“We know that the problem is more than money,” David J. Harris, director of the Boston fair housing organization and a co-author of one of the studies, said at the time. “Realtors, lenders, cities and towns, community representatives, and the state Department of Community and Housing Development must all play a part to combat Metro Boston’s persistent racial segregation.”


Send a Letter to the Editor for publication.
Send a comment or news tip to our newsroom.
Please include the headline of the story.

Show Comments Hide Comments
Sign up for Inman’s Morning Headlines
What you need to know to start your day with all the latest industry developments
By submitting your email address, you agree to receive marketing emails from Inman.
Thank you for subscribing to Morning Headlines.
Back to top
Only 3 days left to register for Inman Connect Las Vegas before prices go up! Don't miss the premier event for real estate pros.Register Now ×
Limited Time Offer: Get 1 year of Inman Select for $199SUBSCRIBE×
Log in
If you created your account with Google or Facebook
Don't have an account?
Forgot your password?
No Problem

Simply enter the email address you used to create your account and click "Reset Password". You will receive additional instructions via email.

Forgot your username?

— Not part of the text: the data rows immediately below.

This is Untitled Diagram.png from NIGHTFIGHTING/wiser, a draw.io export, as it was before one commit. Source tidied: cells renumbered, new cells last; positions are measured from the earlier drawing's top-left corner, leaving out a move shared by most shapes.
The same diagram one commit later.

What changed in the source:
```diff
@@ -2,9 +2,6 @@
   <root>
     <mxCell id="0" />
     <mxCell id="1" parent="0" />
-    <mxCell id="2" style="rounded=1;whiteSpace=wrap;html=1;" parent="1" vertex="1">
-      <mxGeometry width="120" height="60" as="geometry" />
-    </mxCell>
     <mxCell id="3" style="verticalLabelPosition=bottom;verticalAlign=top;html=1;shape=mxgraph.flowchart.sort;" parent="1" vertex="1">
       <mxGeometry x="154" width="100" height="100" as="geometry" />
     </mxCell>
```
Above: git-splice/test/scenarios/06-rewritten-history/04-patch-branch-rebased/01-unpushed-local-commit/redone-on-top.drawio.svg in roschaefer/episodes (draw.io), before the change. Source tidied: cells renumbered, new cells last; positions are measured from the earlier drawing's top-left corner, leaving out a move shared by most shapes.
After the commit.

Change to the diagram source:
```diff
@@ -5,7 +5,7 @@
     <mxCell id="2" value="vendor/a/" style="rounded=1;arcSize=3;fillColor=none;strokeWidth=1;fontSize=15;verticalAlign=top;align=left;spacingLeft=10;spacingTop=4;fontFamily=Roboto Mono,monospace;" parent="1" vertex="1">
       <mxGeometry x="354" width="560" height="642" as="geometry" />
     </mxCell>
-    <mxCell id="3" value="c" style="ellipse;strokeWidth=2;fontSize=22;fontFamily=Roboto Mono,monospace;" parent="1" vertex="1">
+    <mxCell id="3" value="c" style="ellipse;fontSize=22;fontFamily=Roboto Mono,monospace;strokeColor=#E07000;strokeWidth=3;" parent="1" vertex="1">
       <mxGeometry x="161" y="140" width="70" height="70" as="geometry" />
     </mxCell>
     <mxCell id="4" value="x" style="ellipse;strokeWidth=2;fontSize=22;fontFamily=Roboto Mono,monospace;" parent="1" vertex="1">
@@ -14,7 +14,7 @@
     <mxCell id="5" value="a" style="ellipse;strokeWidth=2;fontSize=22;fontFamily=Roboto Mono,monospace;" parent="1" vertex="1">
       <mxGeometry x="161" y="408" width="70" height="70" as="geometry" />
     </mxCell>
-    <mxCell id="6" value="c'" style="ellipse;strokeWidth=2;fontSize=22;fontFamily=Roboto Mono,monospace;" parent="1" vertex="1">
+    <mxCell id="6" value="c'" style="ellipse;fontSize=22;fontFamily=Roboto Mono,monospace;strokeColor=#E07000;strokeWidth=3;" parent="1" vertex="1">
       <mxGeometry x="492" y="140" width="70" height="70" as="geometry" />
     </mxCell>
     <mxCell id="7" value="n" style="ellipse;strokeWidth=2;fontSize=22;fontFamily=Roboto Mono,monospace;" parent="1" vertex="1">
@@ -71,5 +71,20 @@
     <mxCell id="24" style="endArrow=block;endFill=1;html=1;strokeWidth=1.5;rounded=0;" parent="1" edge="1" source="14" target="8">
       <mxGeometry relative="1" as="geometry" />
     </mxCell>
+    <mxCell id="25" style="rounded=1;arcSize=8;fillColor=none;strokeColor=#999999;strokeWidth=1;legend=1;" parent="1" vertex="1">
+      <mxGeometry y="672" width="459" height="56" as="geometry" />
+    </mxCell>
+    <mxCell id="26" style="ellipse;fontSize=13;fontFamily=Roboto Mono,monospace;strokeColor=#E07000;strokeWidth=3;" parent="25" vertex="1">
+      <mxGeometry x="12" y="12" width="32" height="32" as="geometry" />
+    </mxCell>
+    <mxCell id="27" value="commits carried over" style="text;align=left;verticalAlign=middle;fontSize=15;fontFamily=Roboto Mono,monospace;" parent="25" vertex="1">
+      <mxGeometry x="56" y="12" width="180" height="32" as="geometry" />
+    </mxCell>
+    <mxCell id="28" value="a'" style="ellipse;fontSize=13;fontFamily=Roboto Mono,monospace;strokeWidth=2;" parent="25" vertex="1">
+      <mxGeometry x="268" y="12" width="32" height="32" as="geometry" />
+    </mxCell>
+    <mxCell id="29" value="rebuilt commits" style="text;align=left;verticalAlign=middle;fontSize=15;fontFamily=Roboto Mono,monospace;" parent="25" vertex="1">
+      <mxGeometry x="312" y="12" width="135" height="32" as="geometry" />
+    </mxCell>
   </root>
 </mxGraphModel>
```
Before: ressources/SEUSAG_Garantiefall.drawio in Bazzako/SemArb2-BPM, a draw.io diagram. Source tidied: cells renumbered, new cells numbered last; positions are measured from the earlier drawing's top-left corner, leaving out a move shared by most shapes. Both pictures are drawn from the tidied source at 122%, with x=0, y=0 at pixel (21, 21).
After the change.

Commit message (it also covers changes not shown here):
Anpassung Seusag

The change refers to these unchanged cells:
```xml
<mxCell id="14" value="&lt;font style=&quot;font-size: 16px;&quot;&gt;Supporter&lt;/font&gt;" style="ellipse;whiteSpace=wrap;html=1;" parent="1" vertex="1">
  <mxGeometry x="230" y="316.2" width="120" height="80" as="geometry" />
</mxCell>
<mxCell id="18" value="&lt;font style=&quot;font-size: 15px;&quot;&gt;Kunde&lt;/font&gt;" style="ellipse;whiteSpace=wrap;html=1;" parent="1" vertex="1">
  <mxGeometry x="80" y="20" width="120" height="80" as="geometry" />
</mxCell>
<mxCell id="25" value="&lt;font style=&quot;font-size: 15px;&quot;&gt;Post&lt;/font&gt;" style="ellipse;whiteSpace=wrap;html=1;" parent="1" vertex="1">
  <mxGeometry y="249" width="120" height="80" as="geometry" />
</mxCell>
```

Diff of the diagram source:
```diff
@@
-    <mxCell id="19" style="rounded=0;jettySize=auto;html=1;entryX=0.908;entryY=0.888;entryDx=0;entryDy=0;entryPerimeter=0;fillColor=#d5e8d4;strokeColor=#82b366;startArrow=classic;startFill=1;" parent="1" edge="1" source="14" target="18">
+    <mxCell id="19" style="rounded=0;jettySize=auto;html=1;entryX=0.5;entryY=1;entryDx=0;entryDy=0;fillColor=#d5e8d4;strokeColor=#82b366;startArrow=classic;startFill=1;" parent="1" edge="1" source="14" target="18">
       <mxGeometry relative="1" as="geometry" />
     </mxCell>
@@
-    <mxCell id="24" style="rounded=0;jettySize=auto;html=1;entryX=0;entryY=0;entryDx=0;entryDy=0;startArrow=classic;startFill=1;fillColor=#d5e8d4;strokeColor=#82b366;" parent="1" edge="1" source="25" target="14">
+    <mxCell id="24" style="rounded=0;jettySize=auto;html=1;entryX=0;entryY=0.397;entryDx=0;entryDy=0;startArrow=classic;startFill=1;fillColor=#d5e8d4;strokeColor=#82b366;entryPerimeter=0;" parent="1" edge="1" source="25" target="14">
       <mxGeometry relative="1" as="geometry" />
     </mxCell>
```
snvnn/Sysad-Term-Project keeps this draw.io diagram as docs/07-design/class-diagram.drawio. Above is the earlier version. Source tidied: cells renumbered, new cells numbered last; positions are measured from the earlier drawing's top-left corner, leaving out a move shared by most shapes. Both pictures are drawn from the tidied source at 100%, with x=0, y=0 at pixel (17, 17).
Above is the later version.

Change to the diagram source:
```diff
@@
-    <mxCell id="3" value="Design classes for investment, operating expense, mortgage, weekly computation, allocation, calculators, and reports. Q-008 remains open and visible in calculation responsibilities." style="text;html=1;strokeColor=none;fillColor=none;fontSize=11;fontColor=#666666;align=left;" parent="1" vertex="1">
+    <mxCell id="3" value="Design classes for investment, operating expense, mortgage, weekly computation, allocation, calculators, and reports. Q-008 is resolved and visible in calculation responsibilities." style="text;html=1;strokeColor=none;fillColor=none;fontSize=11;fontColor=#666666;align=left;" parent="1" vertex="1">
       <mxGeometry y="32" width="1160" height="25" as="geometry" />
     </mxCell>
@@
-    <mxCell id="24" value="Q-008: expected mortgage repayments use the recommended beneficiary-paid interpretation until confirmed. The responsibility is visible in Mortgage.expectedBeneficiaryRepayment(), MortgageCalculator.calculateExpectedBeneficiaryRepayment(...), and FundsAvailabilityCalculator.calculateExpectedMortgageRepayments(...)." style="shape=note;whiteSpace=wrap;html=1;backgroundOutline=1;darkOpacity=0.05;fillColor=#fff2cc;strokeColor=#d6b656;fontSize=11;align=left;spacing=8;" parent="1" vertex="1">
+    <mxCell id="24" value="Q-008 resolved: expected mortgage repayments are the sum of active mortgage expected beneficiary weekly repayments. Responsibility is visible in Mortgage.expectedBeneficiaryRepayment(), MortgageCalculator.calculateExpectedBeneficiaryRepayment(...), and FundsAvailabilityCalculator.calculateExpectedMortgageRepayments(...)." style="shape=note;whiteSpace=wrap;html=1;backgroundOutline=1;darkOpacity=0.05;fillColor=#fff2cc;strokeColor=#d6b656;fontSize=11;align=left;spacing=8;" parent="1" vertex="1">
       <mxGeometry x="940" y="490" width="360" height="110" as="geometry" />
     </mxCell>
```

If so please contact customer support at (510) 658-9252

Password Reset Confirmation

Password Reset Instructions have been sent to

Subscribe to The Weekender
Get the week's leading headlines delivered straight to your inbox.
Top headlines from around the real estate industry. Breaking news as it happens.
15 stories covering tech, special reports, video and opinion.
Unique features from hacker profiles to portal watch and video interviews.
Unique features from hacker profiles to portal watch and video interviews.
It looks like you’re already a Select Member!
To subscribe to exclusive newsletters, visit your email preferences in the account settings.
Up-to-the-minute news and interviews in your inbox, ticket discounts for Inman events and more
1-Step CheckoutPay with a credit card
By continuing, you agree to Inman’s Terms of Use and Privacy Policy.

You will be charged . Your subscription will automatically renew for on . For more details on our payment terms and how to cancel, click here.

Interested in a group subscription?
Finish setting up your subscription